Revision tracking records
*****

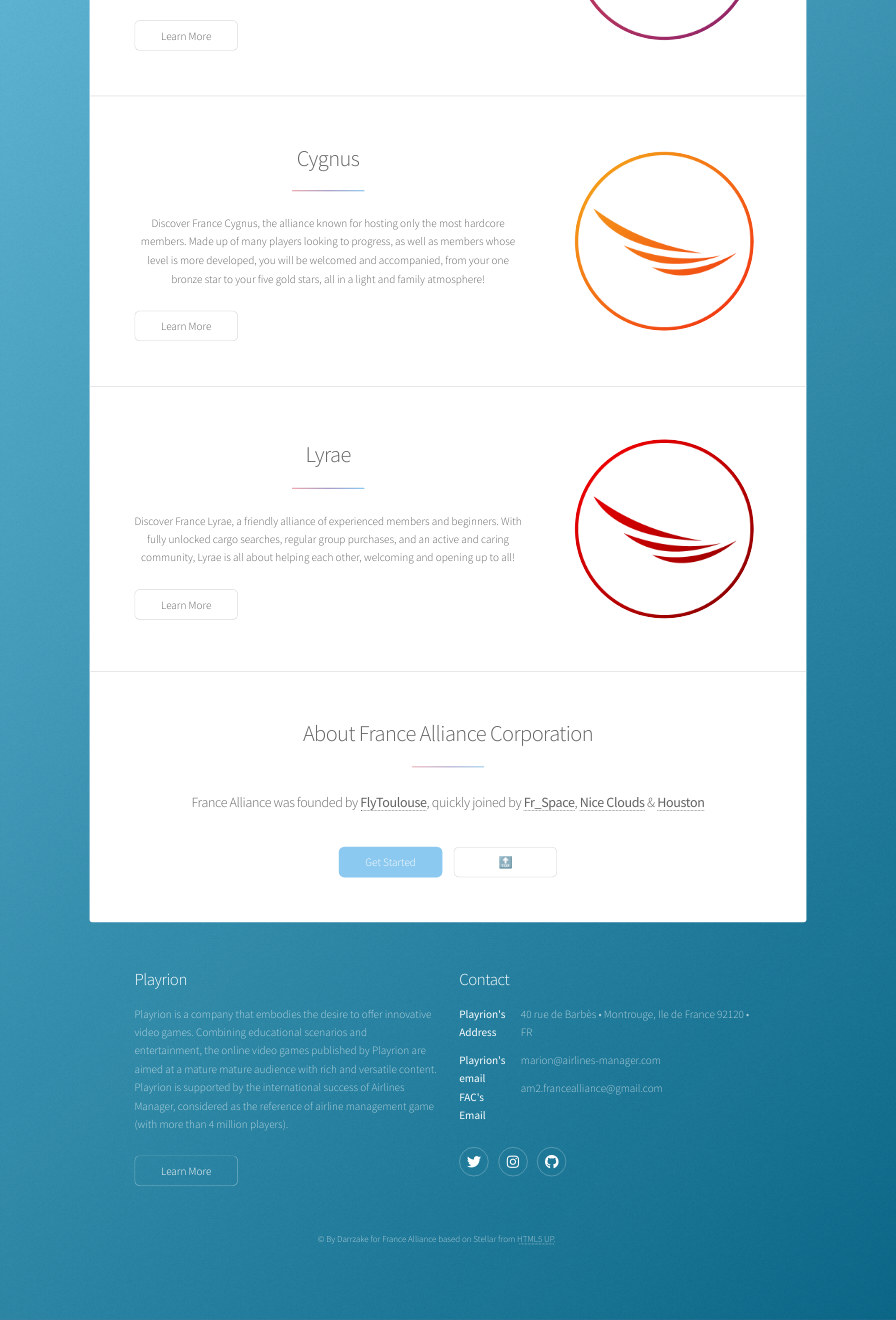
Repository: France-Alliance/France-Alliance.github.io
Page: index.html
The author's editor kept a copy of each file at every save. The page is drawn from the files as they stood at one save, then again after the next save.
The browser window is 1280 px wide. The pictures show the part of the page from y = 1651 to 3571 px (the page is 3537 px tall before and 3571 px after), at 70% of full size.

Above is the page before, as saved 2021-04-16 23:58:09.

After the next save:
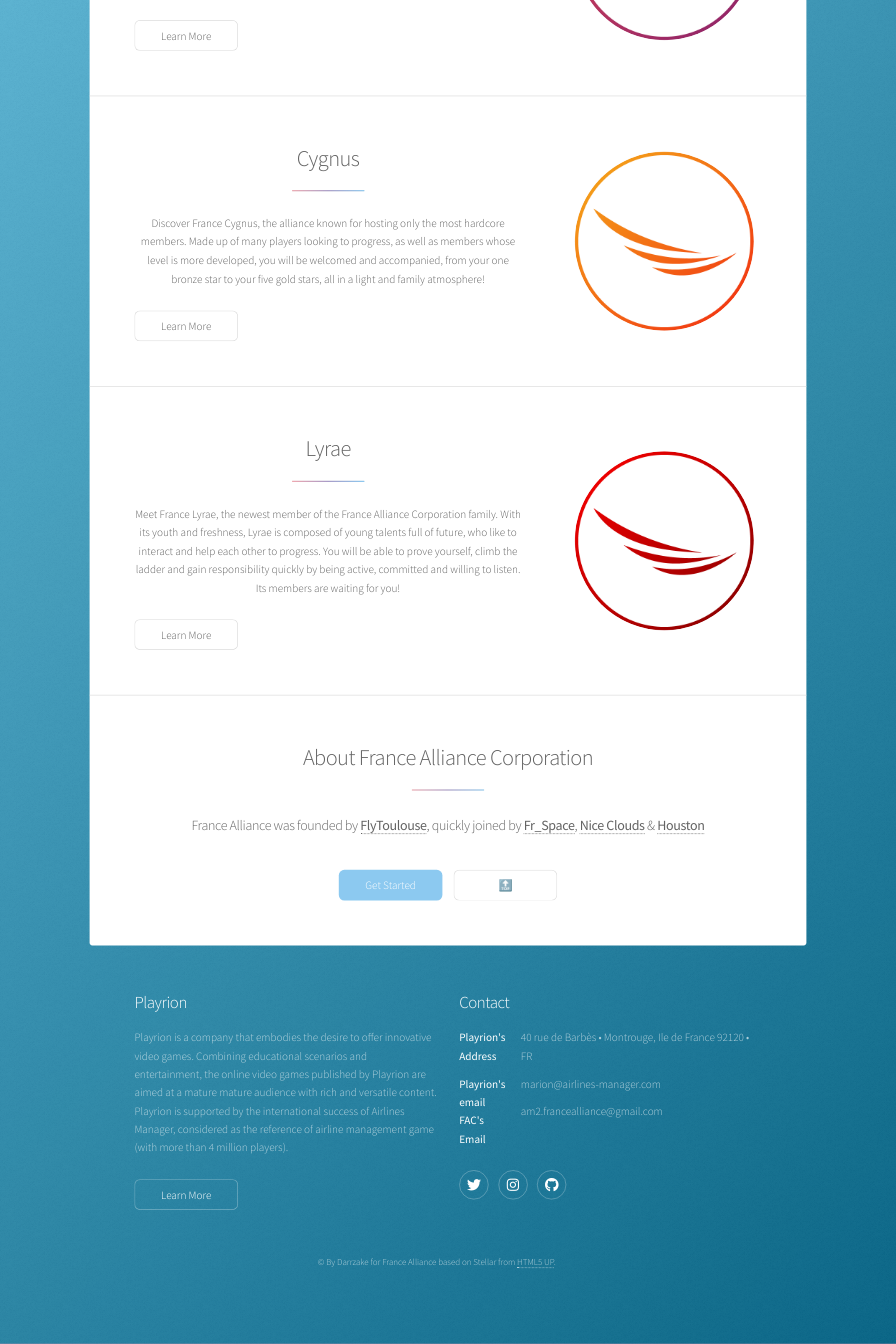
Saved 42 h 55 min later.
--- a/index.html
+++ b/index.html
@@ -202,9 +202,11 @@
 						<header class="major">
 							<h2>Lyrae</h2>
 						</header>
-						<p>Discover France Lyrae, a friendly alliance of experienced members and beginners. With fully
-							unlocked cargo searches, regular group purchases, and an active and caring community, Lyrae
-							is all about helping each other, welcoming and opening up to all!
+						<p>Meet France Lyrae, the newest member of the France Alliance Corporation family. With its
+							youth and freshness, Lyrae is composed of young talents full of future, who like to interact
+							and help each other to progress. You will be able to prove yourself, climb the ladder and
+							gain responsibility quickly by being active, committed and willing to listen. Its members
+							are waiting for you!
 						<ul class="actions">
 							<li><a href="https://www.airlines-manager.com/alliance/profile/93220" class="button">Learn
 									More</a></li>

*****

▶ **TASK DESCRIPTION**: Would you return the records exactly, keeping out every picture?

▶ **RESULT FOR THIS TASK**:
Repository: France-Alliance/France-Alliance.github.io
Page: index.html
The author's editor kept a copy of each file at every save. The page is drawn from the files as they stood at one save, then again after the next save.
The browser window is 1280 px wide. The pictures show the part of the page from y = 1651 to 3571 px (the page is 3537 px tall before and 3571 px after), at 70% of full size.

Above is the page before, as saved 2021-04-16 23:58:09.

After the next save:
Saved 42 h 55 min later.
--- a/index.html
+++ b/index.html
@@ -202,9 +202,11 @@
 						<header class="major">
 							<h2>Lyrae</h2>
 						</header>
-						<p>Discover France Lyrae, a friendly alliance of experienced members and beginners. With fully
-							unlocked cargo searches, regular group purchases, and an active and caring community, Lyrae
-							is all about helping each other, welcoming and opening up to all!
+						<p>Meet France Lyrae, the newest member of the France Alliance Corporation family. With its
+							youth and freshness, Lyrae is composed of young talents full of future, who like to interact
+							and help each other to progress. You will be able to prove yourself, climb the ladder and
+							gain responsibility quickly by being active, committed and willing to listen. Its members
+							are waiting for you!
 						<ul class="actions">
 							<li><a href="https://www.airlines-manager.com/alliance/profile/93220" class="button">Learn
 									More</a></li>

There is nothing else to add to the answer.